EXERCISE DETAILS: Write out the lines starting at the one that holds "--> GATE[🚧 完整" and ending with the final line of the data, exactly and with no others.

[Structured diff data]
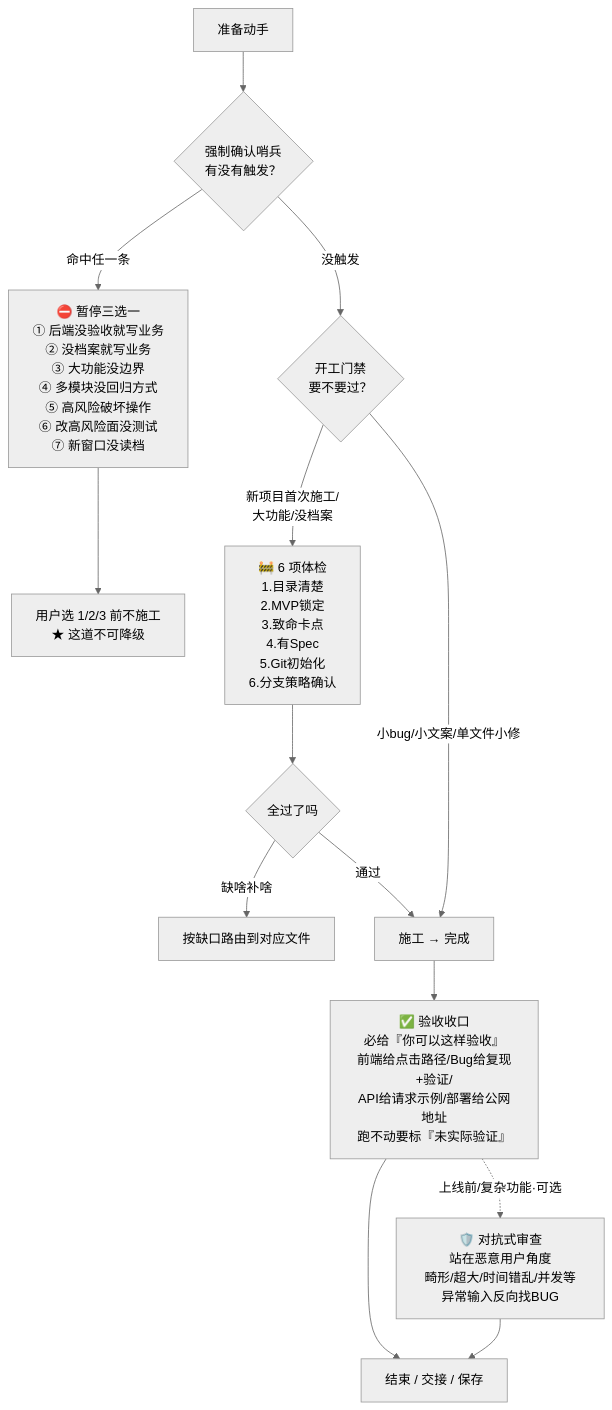
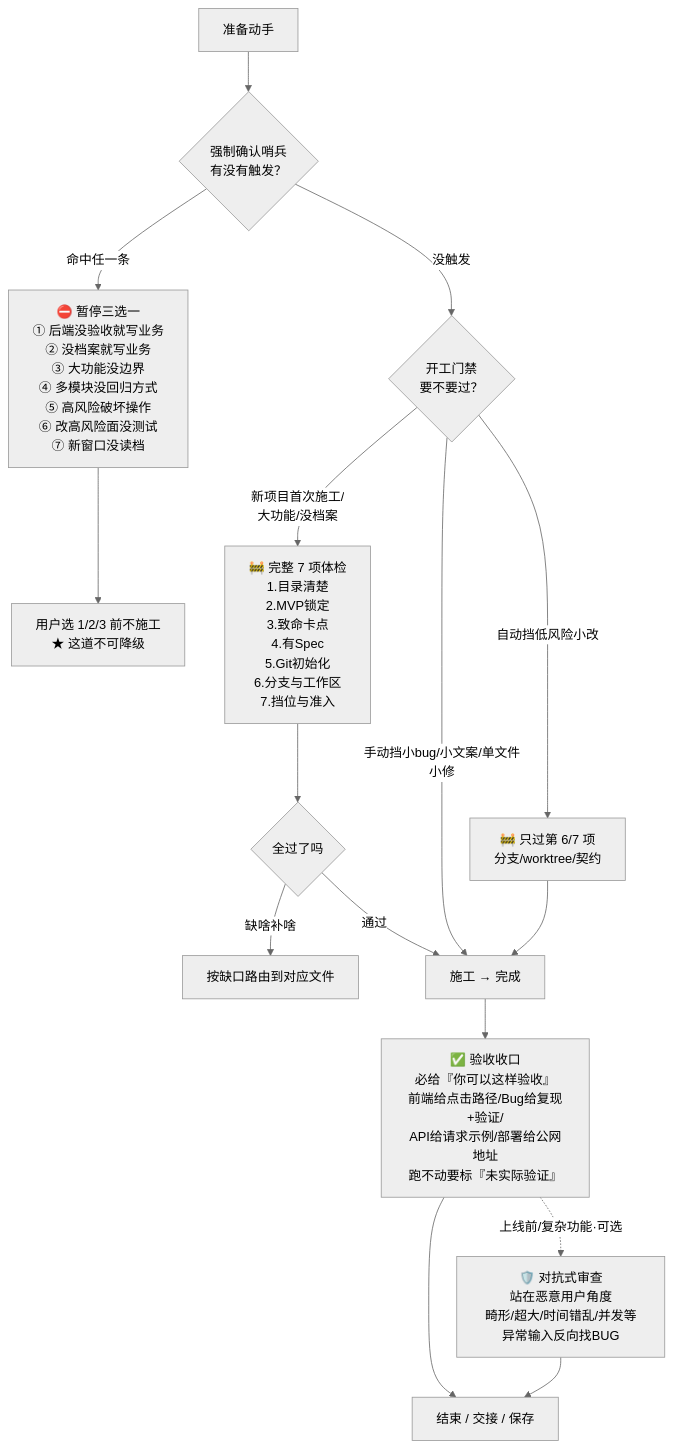
The third of 3 diagrams in FLOWCHART.md (kunkunzi996/kun-router), drawn with Mermaid (neutral theme) before and after one commit. The commit also changed other lines of this file and 13 other files, not shown here.

````diff
--- a/FLOWCHART.md
+++ b/FLOWCHART.md
@@ -98,18 +112,20 @@
 ```mermaid
 flowchart TD
     S[准备动手] --> Q1{强制确认哨兵<br/>有没有触发？}
     Q1 -- 命中任一条 --> STOP1[⛔ 暂停三选一<br/>① 后端没验收就写业务<br/>② 没档案就写业务<br/>③ 大功能没边界<br/>④ 多模块没回归方式<br/>⑤ 高风险破坏操作<br/>⑥ 改高风险面没测试<br/>⑦ 新窗口没读档]
     STOP1 --> WAIT[用户选 1/2/3 前不施工<br/>★ 这道不可降级]
     Q1 -- 没触发 --> Q2
 
-    Q2{开工门禁<br/>要不要过？} -- 新项目首次施工/<br/>大功能/没档案 --> GATE[🚧 6 项体检<br/>1.目录清楚<br/>2.MVP锁定<br/>3.致命卡点<br/>4.有Spec<br/>5.Git初始化<br/>6.分支策略确认]
+    Q2{开工门禁<br/>要不要过？} -- 新项目首次施工/<br/>大功能/没档案 --> GATE[🚧 完整 7 项体检<br/>1.目录清楚<br/>2.MVP锁定<br/>3.致命卡点<br/>4.有Spec<br/>5.Git初始化<br/>6.分支与工作区<br/>7.挡位与准入]
     GATE --> GATEOK{全过了吗}
     GATEOK -- 缺啥补啥 --> ROUTE[按缺口路由到对应文件]
     GATEOK -- 通过 --> Q3
-    Q2 -- 小bug/小文案/单文件小修 --> Q3
+    Q2 -- 手动挡小bug/小文案/单文件小修 --> Q3
+    Q2 -- 自动挡低风险小改 --> LIGHT[🚧 只过第 6/7 项<br/>分支/worktree/契约]
+    LIGHT --> Q3
 
     Q3[施工 → 完成] --> ACC[✅ 验收收口<br/>必给『你可以这样验收』<br/>前端给点击路径/Bug给复现+验证/<br/>API给请求示例/部署给公网地址<br/>跑不动要标『未实际验证』]
     ACC --> DONE[结束 / 交接 / 保存]
     ACC -. 上线前/复杂功能·可选 .-> ADV[🛡️ 对抗式审查<br/>站在恶意用户角度<br/>畸形/超大/时间错乱/并发等异常输入反向找BUG]
     ADV --> DONE
 ```
````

ANSWER TO THE PROBLEM:
+    Q2{开工门禁<br/>要不要过？} -- 新项目首次施工/<br/>大功能/没档案 --> GATE[🚧 完整 7 项体检<br/>1.目录清楚<br/>2.MVP锁定<br/>3.致命卡点<br/>4.有Spec<br/>5.Git初始化<br/>6.分支与工作区<br/>7.挡位与准入]
     GATE --> GATEOK{全过了吗}
     GATEOK -- 缺啥补啥 --> ROUTE[按缺口路由到对应文件]
     GATEOK -- 通过 --> Q3
-    Q2 -- 小bug/小文案/单文件小修 --> Q3
+    Q2 -- 手动挡小bug/小文案/单文件小修 --> Q3
+    Q2 -- 自动挡低风险小改 --> LIGHT[🚧 只过第 6/7 项<br/>分支/worktree/契约]
+    LIGHT --> Q3
 
     Q3[施工 → 完成] --> ACC[✅ 验收收口<br/>必给『你可以这样验收』<br/>前端给点击路径/Bug给复现+验证/<br/>API给请求示例/部署给公网地址<br/>跑不动要标『未实际验证』]
     ACC --> DONE[结束 / 交接 / 保存]
     ACC -. 上线前/复杂功能·可选 .-> ADV[🛡️ 对抗式审查<br/>站在恶意用户角度<br/>畸形/超大/时间错乱/并发等异常输入反向找BUG]
     ADV --> DONE
 ```
````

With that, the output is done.